Review Summary: You'll never think of static and white noise the same way again...
Have you ever sat down and listened to the static or white noise on your television? I mean, really took in it's essence and beauty? Well apparently Eluvium has, because Oregon native Matthew Cooper has created an entire EP paying tribute to said noises. An "homage to static and white noise" reads the description, and it truly fits the EP well. It is a neat concept, that is executed surprisingly well, as there is quite a bit more here than static.
It's actually difficult to peg what "Static Nocturne" really is. At fifty minutes, the EP is composed of only one song, the title track. Needless to say, "Static Nocturne" is huge, and at times, rather oppressive. Yet the song isn't overwhelming, not in the least, but rather incredibly relaxing. After all, Eluvium has always had a soft spot for ambiance, and this track is without a doubt his most ambient. It's rather slow, which helps bolster the atmosphere and feeling of the song. And slow is not to be taken as meandering, but instead, a purposeful pace at which the song moves towards its goal. That is because everything that "Static Nocturne" is, plays right into the atmosphere, which is far and away its greatest asset. At times, "Static Nocturne" can be gorgeous, uplifting, and absolutely stunning. For being so incredibly minimalistic, Eluvium really does an outstanding job at creating such a dense, yet airy feeling. The product is one of the most soothing recordings in years, as the static that inundates the song sounds as if it comes from the ocean rather than a television. Beautiful and calm, but quite simplistic, as there really isn't much to "Static Nocturne."
The introduction starts off with some very glitchy sounds, which quickly leads into very subtle and subdued static. After that, and very pleasant organ enters in, which leads the way for Eluvium's well known piano work. While very subtle, the piano adds mounds of emotion to the entirety. This a leads into a bit harsher section, as the static is much more grainy, and the organ and piano have disappeared. Signaling the half-way point, it's sort of weighs everything down in the middle. The coarse static seems to lessen, and the organic atmosphere returns, drifting the song into its conclusion.
While it is true that the atmosphere is what really is so immersible about the song, it does little in the way of capturing intrigue. It goes without saying, the EP will be a tough sell to most. With such a broad and minimalistic track, "Static Nocturne" will be passed off by many as boring or pretentious, and in some respects those ideas are well founded. At fifty minutes in length, the song does not feature many stylistic transitions or changes in mood. And while the length is really quite a feat, I feel as if the product as a whole would have benefited from a few separations. After all, such a large song is asking quite a bit from the listener, and a track separation would have done away with this conundrum. This is really the EP's greatest failing. While at times being wholly immersible, "Static Nocturne" is the definition of inaccessible.
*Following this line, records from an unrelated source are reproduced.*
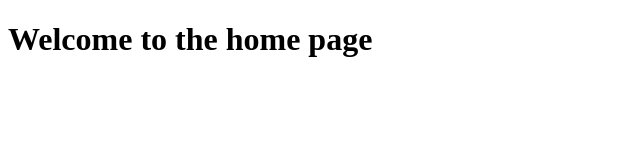
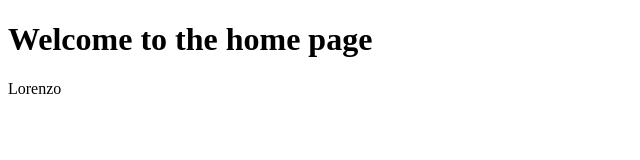
Before and after one commit to henry8913/4.1_Build-Week-CH1, a plain HTML site: page index.html in a window 1280 px wide. Shown: the full height of the page, 0-640 px from the left. Drawn offline with Linux system fonts and the light colour scheme.

Commit message:
commit di prova

```diff
--- a/index.html
+++ b/index.html
@@ -7,5 +7,6 @@
 </head>
 <body>
     <h1>Welcome to the home page</h1>
+    <p>Lorenzo</p>
 </body>
 </html>
```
It's off putting to say the least, a song with such girth should elicit those kinds of reactions. However, despite it's failings and inaccessibility, "Static Nocturne" still manages to impress. The "homage to static and white noise" concept is done exceptionally well here, and Eluvium should truly be praised for pulling off something so ambitious.